Truman, though he did much in his years as presidency, and a lot of good, left under a dark cloud.
Truman in the view of many contemporary historians and even in Winston Churchill's opinion, saved Western Civilization. Many believe that he shortened the Korean War and WWII by his decisions and saved countless lives. Others believe that he was a monster for letting atomic bombs drop on Japan. I personally do not support the dropping of the bombs, though I do realize that it may of saved more in the end. What happened happened, so we can either look at it as the destruction of two cities, or the key to the end of conflict. I chose to see it as both. Those who curse Truman for his decision though like I have should remember that this was not an easy decision and wasn't a spontaneous move by the president. Truman picked what he considered to be the lesser of two evils. Nevertheless, this is still a hotly debated topic, that even I still feel mixed feelings about. Truman had to follow the performance that was FDR and he did it better than a lot of people would have.

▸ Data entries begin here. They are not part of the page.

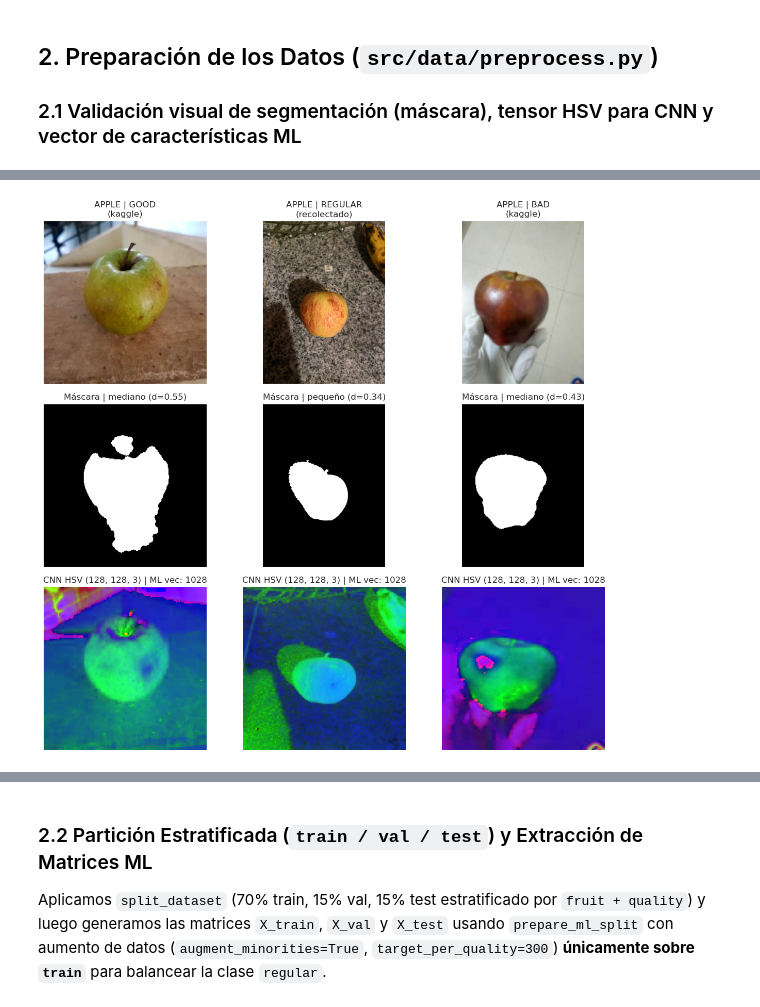
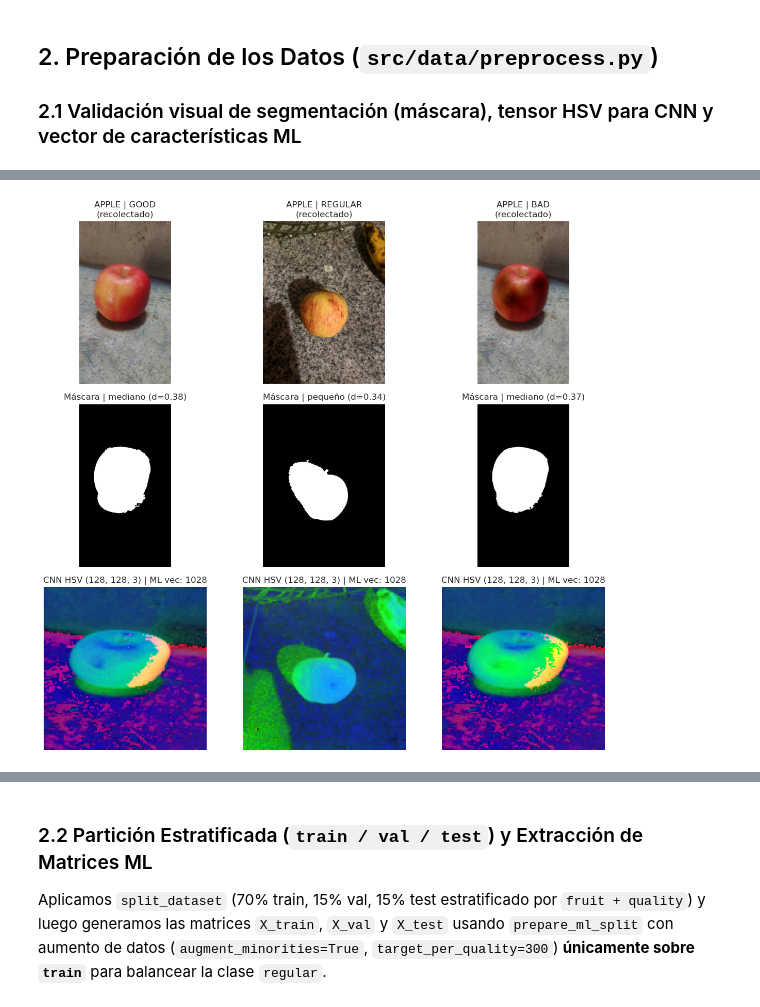
Before and after one commit to DiDi7T/ProyectoFinalAPO3, a Jupyter notebook: notebooks/01_eda_preprocesamiento.ipynb, the cells around one changed output, grey strips where cells are left out. Drawn from its saved outputs; the diff is of its cells as text; code cells hidden in the pictures.

Commit message:
feat: integrar segmentacion rembg y validar imagenes recolectadas

```diff
--- a/notebooks/01_eda_preprocesamiento.ipynb
+++ b/notebooks/01_eda_preprocesamiento.ipynb
@@ -128,3 +159,37 @@ plt.show()
 # %% [markdown]
 ## 2. Preparación de los Datos (`src/data/preprocess.py`)
 ### 2.1 Validación visual de segmentación (máscara), tensor HSV para CNN y vector de características ML
+# %%
+
+# ============================================================
+# SELECCIÓN DE LAS FOTOGRAFÍAS RECOLECTADAS
+# ============================================================
+
+# Seleccionar únicamente las imágenes recolectadas.
+df_recolectado = df[
+    df["source"] == "recolectado"
+].copy()
+
+# Verificar que las fotografías existan.
+df_recolectado["existe"] = df_recolectado[
+    "filepath"
+].apply(
+    lambda ruta: (PROJECT_ROOT / ruta).is_file()
+)
+
+print("Fotografías recolectadas:", len(df_recolectado))
+
+print(
+    "Fotografías disponibles:",
+    df_recolectado["existe"].sum()
+)
+
+print("\nDistribución por fruta y calidad:")
+
+display(
+    pd.crosstab(
+        df_recolectado["fruit"],
+        df_recolectado["quality"],
+        margins=True
+    )
+)
@@ -132,36 +209,39 @@ plt.show()
 fig, axes = plt.subplots(3, 3, figsize=(12, 11))
 
 for col_idx, q in enumerate(order_quality):
-    sample = df[df['quality'] == q].iloc[0]
+    sample = df_recolectado[
+    (df_recolectado["quality"] == q)
+    & (df_recolectado["existe"])
+    ].iloc[0]
     img_path = PROJECT_ROOT / sample['filepath']
     img_bgr = cv2.imread(str(img_path))
     img_rgb = cv2.cvtColor(img_bgr, cv2.COLOR_BGR2RGB)
 
     # 1. Máscara y tamaño desde build_dataset.py
     mask, rel_diam, size_lbl = get_fruit_mask_and_size(img_bgr)
 
     # 2. Tensor HSV normalizado (128x128x3) desde preprocess.py
     cnn_tensor = preprocess_image_for_cnn(img_bgr, target_size=(128, 128))
 
     # 3. Vector de características 1D para ML tradicional (1024 HSV bins + 4 geométricas = 1028)
     ml_vec = extract_ml_features(img_bgr)
 
     # Fila 0: Imagen Original RGB
     axes[0, col_idx].imshow(img_rgb)
     axes[0, col_idx].set_title(f"{sample['fruit'].upper()} | {q.upper()}\n({sample['source']})")
     axes[0, col_idx].axis('off')
 
     # Fila 1: Máscara de Segmentación
     axes[1, col_idx].imshow(mask, cmap='gray')
     axes[1, col_idx].set_title(f"Máscara | {size_lbl} (d={rel_diam:.2f})")
     axes[1, col_idx].axis('off')
 
     # Fila 2: Imagen Preprocesada CNN (HSV normalizado 128x128)
     axes[2, col_idx].imshow(cnn_tensor)
     axes[2, col_idx].set_title(f"CNN HSV {cnn_tensor.shape} | ML vec: {ml_vec.shape[0]}")
     axes[2, col_idx].axis('off')
 
 plt.tight_layout()
 plt.show()
 # %% [output]
-[figure, old version]
+[figure, new version]
```
Also changed, not shown: parts of 6 cells of this notebook, 3 other files.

Though his methods were questionable, Truman accomplished much for the United States in his time as president.